Teen Vogue removed an article sponsored by the Saudi Tourism Authority after it was posted to the site on Tuesday in “error,” an individual with knowledge of the matter told TheWrap.
The sponsored piece — published on Condé Traveler with the title “Why Saudi Should Land on Every Culture Lover’s Radar” — was part of a travel category campaign and appeared on the homepage of Teen Vogue before being removed early on Tuesday morning, according to the individual.
The piece in question encouraged readers to travel to Saudi Arabia and promised that “citizens and visitors alike can have peace of mind (free healthcare, too, for COVID-related matters) as they embark on their own cultural pilgrimage through Arabia.”
Though sponsored content is not unusual, the sponsored piece comes two weeks after a U.S. intelligence report concluded that Saudi Crown Prince Mohammed bin Salman approved an operation to capture or kill Jamal Khashoggi, a Washington Post columnist, in 2018.
The apparent publishing mistake also came during a turbulent week for Teen Vogue.
On Monday, it was revealed in a statement shared on social media that more than 20 staffers sent a letter to Condé Nast management to rebuke the recent hiring of Alexi McCammond as the magazine’s new editor in chief in light of her “past racist and homophobic tweets,” which began circulating on Instagram over the weekend.
Later on Monday, McCammond sent an email to staff to apologize for her “offensive, idiotic tweets” she sent as a teenager.
“I apologize deeply to all of you for the pain this has caused,” McCammond wrote. “There’s no excuse for language like that. I am determined to use the lessons I’ve learned as a journalist to advocate for a more diverse and equitable world.
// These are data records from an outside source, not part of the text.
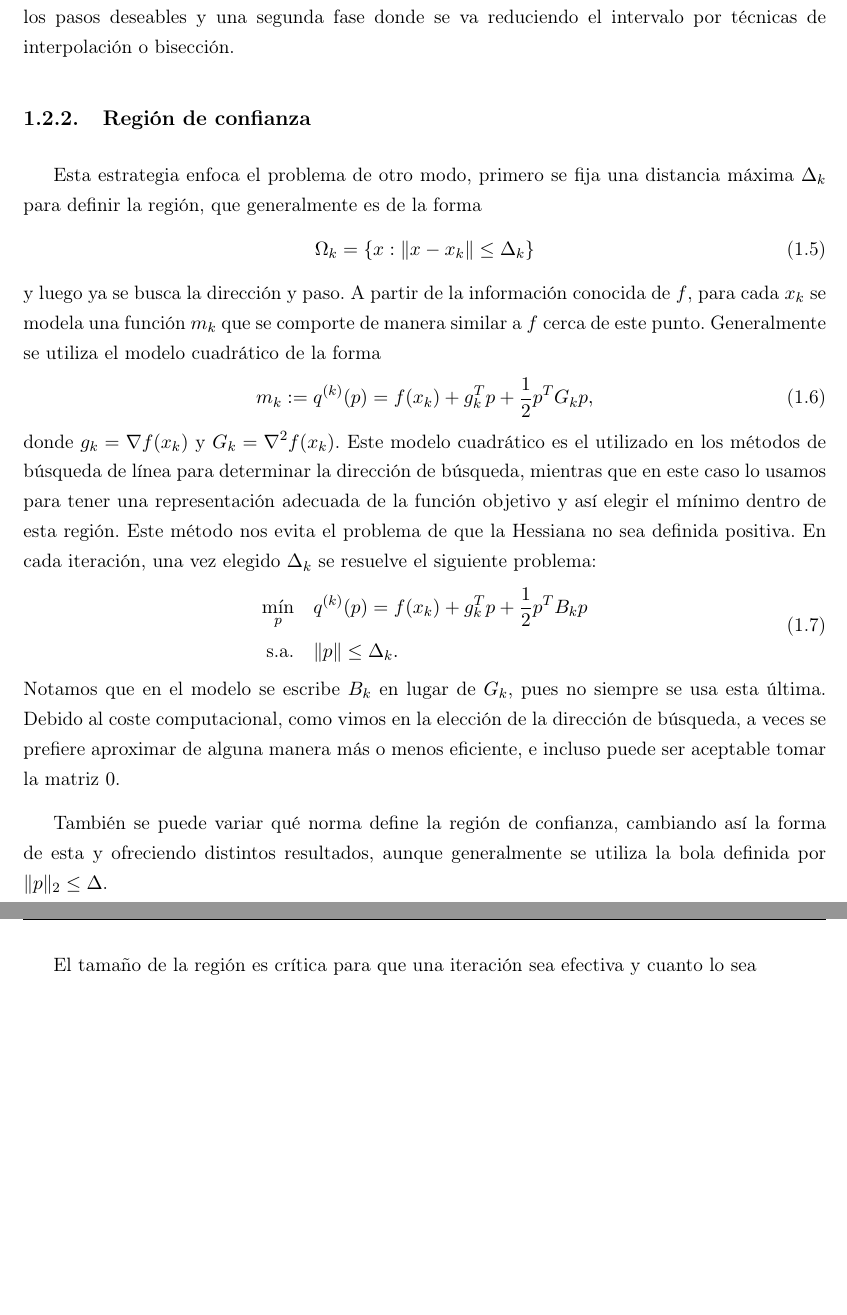
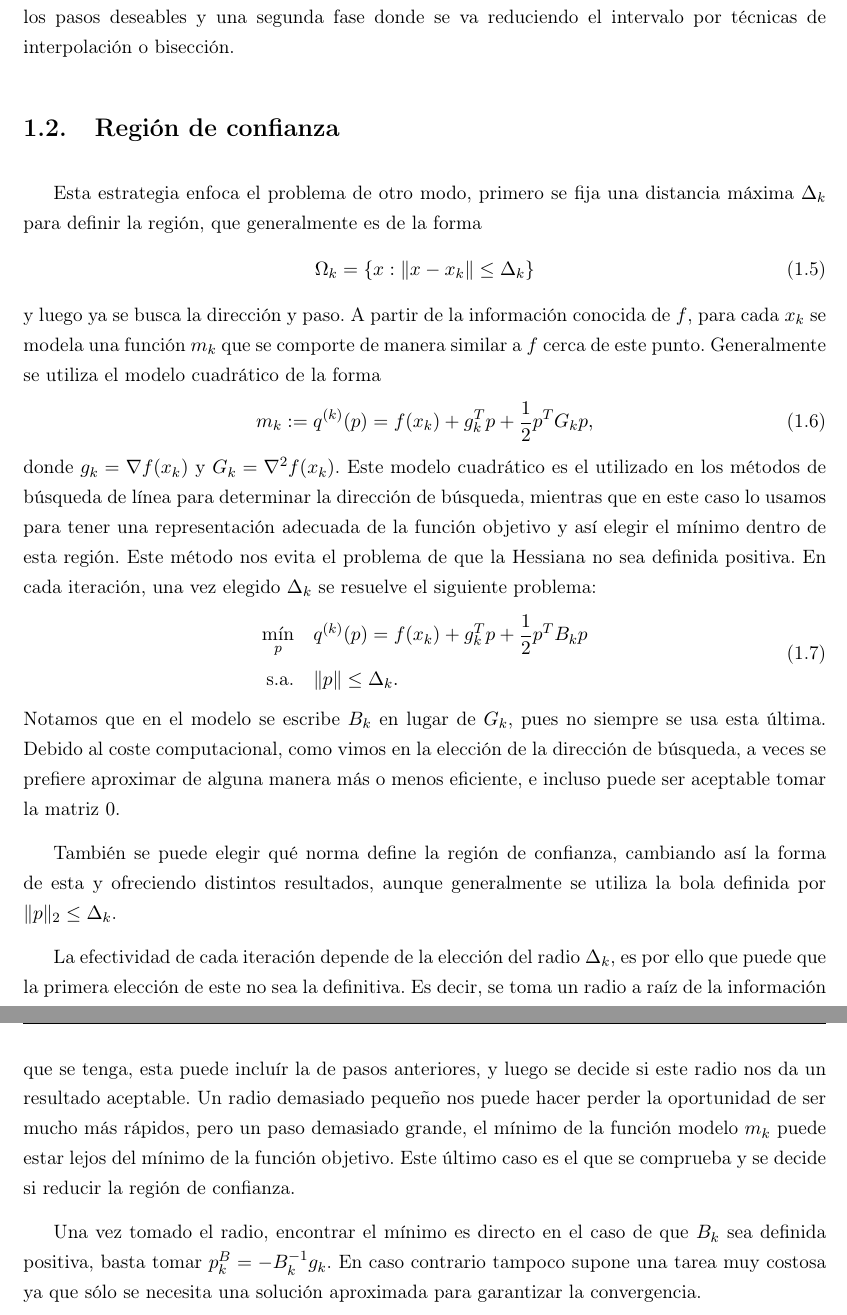
Before and after one commit to didacwhite/tfg, a LaTeX book (latex/TFG_esp_v3.tex): two parts of pages 15 and 16 of 21, joined at a grey line, cut so that both start at the same text, the shorter picture padded with empty space. Compiled offline with pdfLaTeX.

Commit message:
Reestructura caps

```diff
--- a/latex/TFG_esp_v3.tex
+++ b/latex/TFG_esp_v3.tex
@@ -340,7 +337,7 @@ Esta elección se hace en dos fases, primero un proceso elige un intervalo conte
 
 
 
-\subsection{Región de confianza}
+\section{Región de confianza}
 
 Esta estrategia enfoca el problema de otro modo, primero se fija una distancia máxima $\Delta_k$ para definir la región, que generalmente es de la forma
 \begin{equation}
@@ -365,9 +362,11 @@ En cada iteración, una vez elegido $\Delta_k$ se resuelve el siguiente problema
 Notamos que en el modelo se escribe $B_k$ en lugar de $G_k$, pues no siempre se usa esta última.
 Debido al coste computacional, como vimos en la elección de la dirección de búsqueda, a veces se prefiere aproximar de alguna manera más o menos eficiente, e incluso puede ser aceptable tomar la matriz $0$.
 
-También se puede variar qué norma define la región de confianza, cambiando así la forma de esta y ofreciendo distintos resultados, aunque generalmente se utiliza la bola definida por $\Vert p \Vert_2 \leq \Delta$.
+También se puede elegir qué norma define la región de confianza, cambiando así la forma de esta y ofreciendo distintos resultados, aunque generalmente se utiliza la bola definida por $\Vert p \Vert_2 \leq \Delta_k$.
 
-El tamaño de la región es crítica para que una iteración sea efectiva y cuanto lo sea
+La efectividad de cada iteración depende de la elección del radio $\Delta_k$, es por ello que puede que la primera elección de este no sea la definitiva. Es decir, se toma un radio a raíz de la información que se tenga, esta puede incluír la de pasos anteriores, y luego se decide si este radio nos da un resultado aceptable. Un radio demasiado pequeño nos puede hacer perder la oportunidad de ser mucho más rápidos, pero un paso demasiado grande, el mínimo de la función modelo $m_k$ puede estar lejos del mínimo de la función objetivo. Este último caso es el que se comprueba y se decide si reducir la región de confianza.
+
+Una vez tomado el radio, encontrar el mínimo es directo en el caso de que $B_k$ sea definida positiva, basta tomar $p_k^B = -B_k^{-1}g_k$. En caso contrario tampoco supone una tarea muy costosa ya que sólo se necesita una solución aproximada para garantizar la convergencia.
 
 %%%%%%%%     Póñense a bibliografía, Apéndices e o índice alfabético     %%%%%%%%
 \appendix
```
Also changed, not shown: latex/TFG_esp_v3.pdf, latex/TFG_esp_v3.tex (9 more changed lines), 6 other files.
Those tweets aren’t who I am, but I understand that I have lost some of your trust, and will work doubly hard to earn it back.”